Today will be cold across most of the nation, with temperatures even tumbling in Texas and Florida. I live about 250 miles straight west of Chicago. We expect morning temperatures to be near single digits, with a wind chill near zero all day (Fahrenheit not Celsius). Although I sometimes walk to work, tomorrow will not be one of those days. I will, however, still brave the cold to go to a gym to work out.

I still have a positive attitude about winter. We have had our first snow fall, it was only about two inches and the streets are already cleared. The sky as been clear, so the sun is bright, making the scenery especially nice. This feeling will change by the time February rolls around. Eighty days of cold with increasing cloudiness makes thing dreary.
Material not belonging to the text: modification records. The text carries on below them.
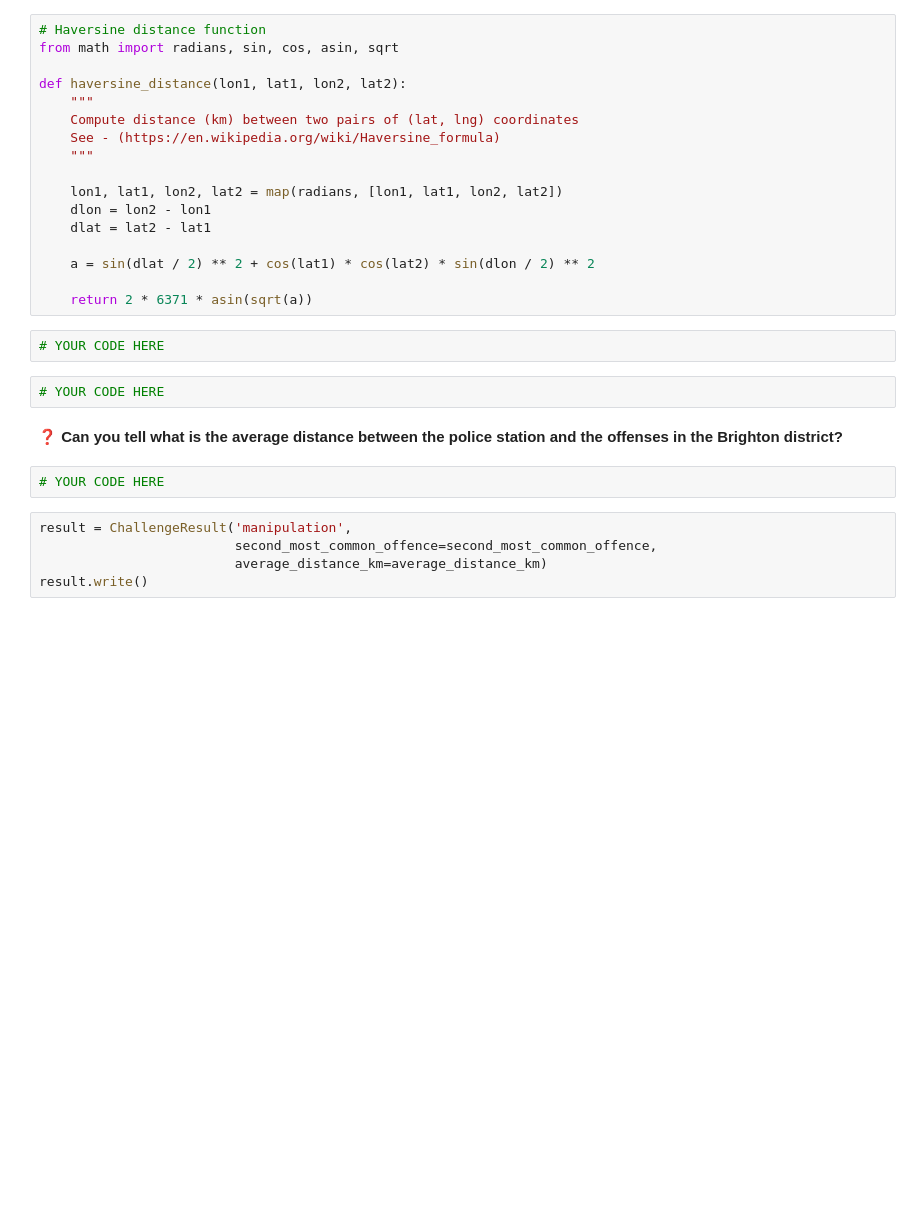
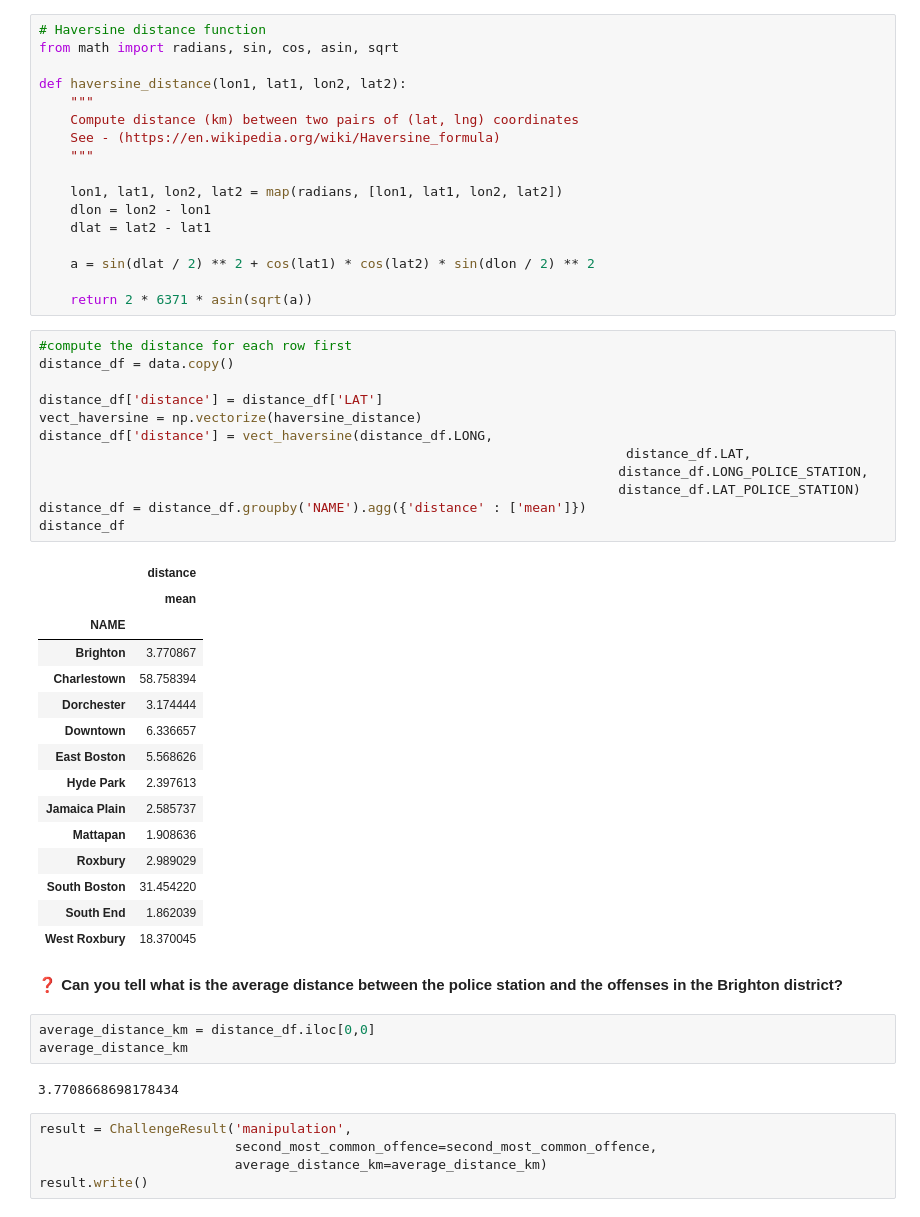
Before and after one commit to JPRezler/data-certification-exam, a Jupyter notebook: decision_science/boston_crimes.ipynb, the cells around one changed output. Drawn from its saved outputs; the diff is of its cells as text; blank space fills up the shorter version.

```diff
--- a/decision_science/boston_crimes.ipynb
+++ b/decision_science/boston_crimes.ipynb
@@ -472,14 +529,41 @@ def haversine_distance(lon1, lat1, lon2, lat2):
     a = sin(dlat / 2) ** 2 + cos(lat1) * cos(lat2) * sin(dlon / 2) ** 2
 
     return 2 * 6371 * asin(sqrt(a))
-# %%
-# YOUR CODE HERE
-# %%
-# YOUR CODE HERE
+# %%
+#compute the distance for each row first
+distance_df = data.copy()
+
+distance_df['distance'] = distance_df['LAT']
+vect_haversine = np.vectorize(haversine_distance)
+distance_df['distance'] = vect_haversine(distance_df.LONG,
+                                                                           distance_df.LAT,
+                                                                          distance_df.LONG_POLICE_STATION,
+                                                                          distance_df.LAT_POLICE_STATION)
+distance_df = distance_df.groupby('NAME').agg({'distance' : ['mean']})
+distance_df
+# %% [output]
+|  | distance |
+|  | mean |
+| NAME |  |
+| Brighton | 3.770867 |
+| Charlestown | 58.758394 |
+| Dorchester | 3.174444 |
+| Downtown | 6.336657 |
+| East Boston | 5.568626 |
+| Hyde Park | 2.397613 |
+| Jamaica Plain | 2.585737 |
+| Mattapan | 1.908636 |
+| Roxbury | 2.989029 |
+| South Boston | 31.454220 |
+| South End | 1.862039 |
+| West Roxbury | 18.370045 |
 # %% [markdown]
 **❓ Can you tell what is the average distance between the police station and the offenses in the Brighton district?**
-# %%
-# YOUR CODE HERE
+# %%
+average_distance_km = distance_df.iloc[0,0]
+average_distance_km
+# %% [output]
+3.7708668698178434
 # %%
 result = ChallengeResult('manipulation',
                          second_most_common_offence=second_most_common_offence,
```
Also changed, not shown: parts of 9 cells of this notebook, 1 other file.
I do not often suffer from cabin fever, but I know a lot of people who do.

The best solution to cold weather is to actually get out in it. Breathe deeply the clean air. Feel the cold penetrate where you have not covered sufficiently. Move around and, after experiencing nature to its fullest, retreat to the comfort of your home or office. A short experience of the harshness of the season will make the comforts that much more delectable.

A couple of years ago, I drove by a construction site about this time of year. It was cold with sleet coming down. I commented that I was glad not to have that job. My teenage son disagreed. What could be better than getting to work outside? Especially when working on something you could point at to say you had built it? I appreciate his enthusiasm. Those men and women do have something to hold on to. I still have my comfortable office, which I still will not trade. Perhaps that kind of enthusiasm wanes with age (and stiffness).

I know that several negative twenty degree days are ahead. We can only hope that they are not consecutive. The local weather forecaster has asked “Is it cold enough for you?” My answer is yes. I am so glad that I live in an age and country with modern conveniences such as central heating. Keep writing and stay warm.